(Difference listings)
------------------------------------------------------------
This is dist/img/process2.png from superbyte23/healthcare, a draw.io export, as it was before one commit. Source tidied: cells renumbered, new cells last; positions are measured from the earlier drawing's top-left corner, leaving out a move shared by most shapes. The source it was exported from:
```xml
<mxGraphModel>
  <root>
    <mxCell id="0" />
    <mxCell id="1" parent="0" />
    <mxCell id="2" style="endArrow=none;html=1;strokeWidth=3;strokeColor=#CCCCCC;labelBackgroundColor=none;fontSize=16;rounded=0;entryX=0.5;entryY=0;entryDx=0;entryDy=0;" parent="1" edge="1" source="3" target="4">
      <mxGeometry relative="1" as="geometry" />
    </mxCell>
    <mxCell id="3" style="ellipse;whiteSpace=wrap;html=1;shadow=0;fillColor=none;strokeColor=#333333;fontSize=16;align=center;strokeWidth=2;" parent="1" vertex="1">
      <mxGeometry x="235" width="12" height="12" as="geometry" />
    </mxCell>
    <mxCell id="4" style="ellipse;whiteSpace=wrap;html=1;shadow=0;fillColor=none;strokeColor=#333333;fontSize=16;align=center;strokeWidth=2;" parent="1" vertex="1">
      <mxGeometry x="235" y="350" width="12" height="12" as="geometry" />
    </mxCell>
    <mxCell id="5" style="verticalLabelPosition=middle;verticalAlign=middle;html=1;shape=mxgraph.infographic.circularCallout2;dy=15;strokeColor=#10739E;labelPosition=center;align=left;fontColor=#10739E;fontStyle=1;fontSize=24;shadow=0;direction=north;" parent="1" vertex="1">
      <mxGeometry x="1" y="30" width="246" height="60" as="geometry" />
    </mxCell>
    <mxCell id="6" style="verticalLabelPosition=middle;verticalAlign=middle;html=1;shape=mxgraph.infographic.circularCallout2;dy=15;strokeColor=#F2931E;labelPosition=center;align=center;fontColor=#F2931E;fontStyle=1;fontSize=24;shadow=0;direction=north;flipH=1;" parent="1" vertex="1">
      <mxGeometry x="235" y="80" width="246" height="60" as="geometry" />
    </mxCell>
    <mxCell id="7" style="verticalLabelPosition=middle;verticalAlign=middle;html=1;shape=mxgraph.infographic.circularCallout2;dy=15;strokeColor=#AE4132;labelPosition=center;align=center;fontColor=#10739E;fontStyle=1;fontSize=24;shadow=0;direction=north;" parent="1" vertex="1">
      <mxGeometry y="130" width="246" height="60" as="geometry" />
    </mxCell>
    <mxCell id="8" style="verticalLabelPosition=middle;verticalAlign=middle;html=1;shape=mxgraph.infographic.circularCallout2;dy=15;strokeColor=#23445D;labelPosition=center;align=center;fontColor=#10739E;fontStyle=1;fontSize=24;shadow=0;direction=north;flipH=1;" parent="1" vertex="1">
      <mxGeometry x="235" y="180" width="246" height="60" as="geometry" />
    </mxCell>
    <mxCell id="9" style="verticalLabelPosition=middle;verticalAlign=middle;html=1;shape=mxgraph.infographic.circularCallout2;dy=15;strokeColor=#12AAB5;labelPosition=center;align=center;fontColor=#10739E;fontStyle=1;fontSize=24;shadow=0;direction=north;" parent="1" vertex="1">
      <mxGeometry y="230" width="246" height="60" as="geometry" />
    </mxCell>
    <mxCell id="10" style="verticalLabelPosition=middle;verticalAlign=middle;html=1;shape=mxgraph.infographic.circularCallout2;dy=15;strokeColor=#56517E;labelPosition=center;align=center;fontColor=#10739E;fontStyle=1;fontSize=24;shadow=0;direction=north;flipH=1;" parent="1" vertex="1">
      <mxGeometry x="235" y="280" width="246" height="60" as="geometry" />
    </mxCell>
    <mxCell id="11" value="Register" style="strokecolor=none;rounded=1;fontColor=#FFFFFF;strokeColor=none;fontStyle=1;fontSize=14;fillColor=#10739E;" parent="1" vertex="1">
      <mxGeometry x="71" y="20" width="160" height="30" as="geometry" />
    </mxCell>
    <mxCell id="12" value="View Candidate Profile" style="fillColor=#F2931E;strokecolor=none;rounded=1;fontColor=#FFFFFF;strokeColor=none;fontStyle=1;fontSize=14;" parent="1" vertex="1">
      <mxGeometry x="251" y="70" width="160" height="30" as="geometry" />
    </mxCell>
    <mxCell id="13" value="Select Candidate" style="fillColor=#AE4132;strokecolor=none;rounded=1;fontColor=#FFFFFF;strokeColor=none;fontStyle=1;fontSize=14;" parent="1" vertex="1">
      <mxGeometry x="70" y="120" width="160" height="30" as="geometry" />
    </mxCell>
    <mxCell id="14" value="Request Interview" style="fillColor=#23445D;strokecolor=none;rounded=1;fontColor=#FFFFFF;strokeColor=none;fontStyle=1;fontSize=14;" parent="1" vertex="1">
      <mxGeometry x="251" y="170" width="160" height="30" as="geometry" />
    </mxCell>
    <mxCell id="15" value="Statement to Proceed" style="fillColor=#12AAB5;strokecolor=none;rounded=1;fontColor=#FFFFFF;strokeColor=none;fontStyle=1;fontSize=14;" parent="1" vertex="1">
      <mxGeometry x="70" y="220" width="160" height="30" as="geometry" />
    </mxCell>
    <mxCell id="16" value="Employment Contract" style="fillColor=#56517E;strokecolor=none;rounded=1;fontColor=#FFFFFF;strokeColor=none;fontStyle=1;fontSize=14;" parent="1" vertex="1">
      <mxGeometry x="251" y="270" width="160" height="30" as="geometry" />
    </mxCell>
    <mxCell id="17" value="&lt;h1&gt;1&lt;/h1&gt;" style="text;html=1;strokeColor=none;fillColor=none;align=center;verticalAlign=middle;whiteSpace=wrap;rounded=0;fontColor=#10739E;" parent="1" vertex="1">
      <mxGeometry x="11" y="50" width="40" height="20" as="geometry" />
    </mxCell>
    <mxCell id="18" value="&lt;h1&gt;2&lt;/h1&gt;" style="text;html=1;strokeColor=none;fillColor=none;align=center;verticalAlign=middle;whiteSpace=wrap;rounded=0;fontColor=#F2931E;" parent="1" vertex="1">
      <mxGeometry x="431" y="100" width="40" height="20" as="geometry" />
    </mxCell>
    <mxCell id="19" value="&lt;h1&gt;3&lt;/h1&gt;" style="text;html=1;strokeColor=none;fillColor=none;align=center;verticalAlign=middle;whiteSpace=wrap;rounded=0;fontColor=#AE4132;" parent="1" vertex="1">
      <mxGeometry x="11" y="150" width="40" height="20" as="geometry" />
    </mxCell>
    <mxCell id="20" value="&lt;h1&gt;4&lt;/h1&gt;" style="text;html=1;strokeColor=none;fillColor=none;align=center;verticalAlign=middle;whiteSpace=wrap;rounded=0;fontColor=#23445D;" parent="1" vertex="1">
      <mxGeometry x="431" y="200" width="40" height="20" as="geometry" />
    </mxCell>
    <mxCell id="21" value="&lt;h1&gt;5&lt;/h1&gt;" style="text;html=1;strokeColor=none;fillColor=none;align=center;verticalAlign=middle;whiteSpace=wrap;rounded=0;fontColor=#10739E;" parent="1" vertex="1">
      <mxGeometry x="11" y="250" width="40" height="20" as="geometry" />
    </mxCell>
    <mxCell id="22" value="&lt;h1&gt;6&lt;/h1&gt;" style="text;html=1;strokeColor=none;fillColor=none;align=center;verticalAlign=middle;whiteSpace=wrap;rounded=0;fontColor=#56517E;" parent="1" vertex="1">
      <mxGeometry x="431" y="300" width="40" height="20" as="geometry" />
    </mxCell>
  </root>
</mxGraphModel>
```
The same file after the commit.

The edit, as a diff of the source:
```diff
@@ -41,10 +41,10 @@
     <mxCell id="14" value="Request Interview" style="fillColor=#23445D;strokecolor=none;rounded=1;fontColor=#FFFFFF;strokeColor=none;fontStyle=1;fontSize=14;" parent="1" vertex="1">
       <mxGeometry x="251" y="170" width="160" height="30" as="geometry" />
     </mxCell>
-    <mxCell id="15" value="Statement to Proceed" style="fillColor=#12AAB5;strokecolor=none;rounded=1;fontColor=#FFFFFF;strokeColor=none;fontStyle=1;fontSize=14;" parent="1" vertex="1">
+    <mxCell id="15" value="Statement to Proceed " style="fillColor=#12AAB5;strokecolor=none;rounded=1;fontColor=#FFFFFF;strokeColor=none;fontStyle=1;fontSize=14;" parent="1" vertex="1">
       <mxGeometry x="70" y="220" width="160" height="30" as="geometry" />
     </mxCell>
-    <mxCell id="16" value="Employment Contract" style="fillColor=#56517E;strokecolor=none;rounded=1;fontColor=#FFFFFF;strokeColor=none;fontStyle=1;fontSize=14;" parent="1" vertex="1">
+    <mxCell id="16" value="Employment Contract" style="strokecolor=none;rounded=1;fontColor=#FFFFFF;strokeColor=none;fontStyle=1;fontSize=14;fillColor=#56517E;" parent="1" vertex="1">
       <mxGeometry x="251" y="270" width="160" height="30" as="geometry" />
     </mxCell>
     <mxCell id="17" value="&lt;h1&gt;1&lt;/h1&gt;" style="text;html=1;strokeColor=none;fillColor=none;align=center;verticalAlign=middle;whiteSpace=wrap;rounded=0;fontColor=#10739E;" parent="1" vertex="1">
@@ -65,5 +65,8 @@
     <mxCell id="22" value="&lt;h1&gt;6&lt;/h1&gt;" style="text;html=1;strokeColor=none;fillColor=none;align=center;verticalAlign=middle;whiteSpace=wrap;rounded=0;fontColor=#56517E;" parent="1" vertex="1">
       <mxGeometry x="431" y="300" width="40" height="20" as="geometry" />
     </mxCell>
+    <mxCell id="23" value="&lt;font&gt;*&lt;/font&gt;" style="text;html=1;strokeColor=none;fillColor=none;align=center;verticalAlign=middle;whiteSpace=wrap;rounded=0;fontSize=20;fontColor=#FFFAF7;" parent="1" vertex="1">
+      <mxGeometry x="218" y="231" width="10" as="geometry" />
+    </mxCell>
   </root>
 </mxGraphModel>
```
------------------------------------------------------------
WHAT NEEDS TO BE DONE — Show me every line of the entries above that holds "Interview".

SOLUTION TO THIS PROBLEM —
    <mxCell id="14" value="Request Interview" style="fillColor=#23445D;strokecolor=none;rounded=1;fontColor=#FFFFFF;strokeColor=none;fontStyle=1;fontSize=14;" parent="1" vertex="1">
     <mxCell id="14" value="Request Interview" style="fillColor=#23445D;strokecolor=none;rounded=1;fontColor=#FFFFFF;strokeColor=none;fontStyle=1;fontSize=14;" parent="1" vertex="1">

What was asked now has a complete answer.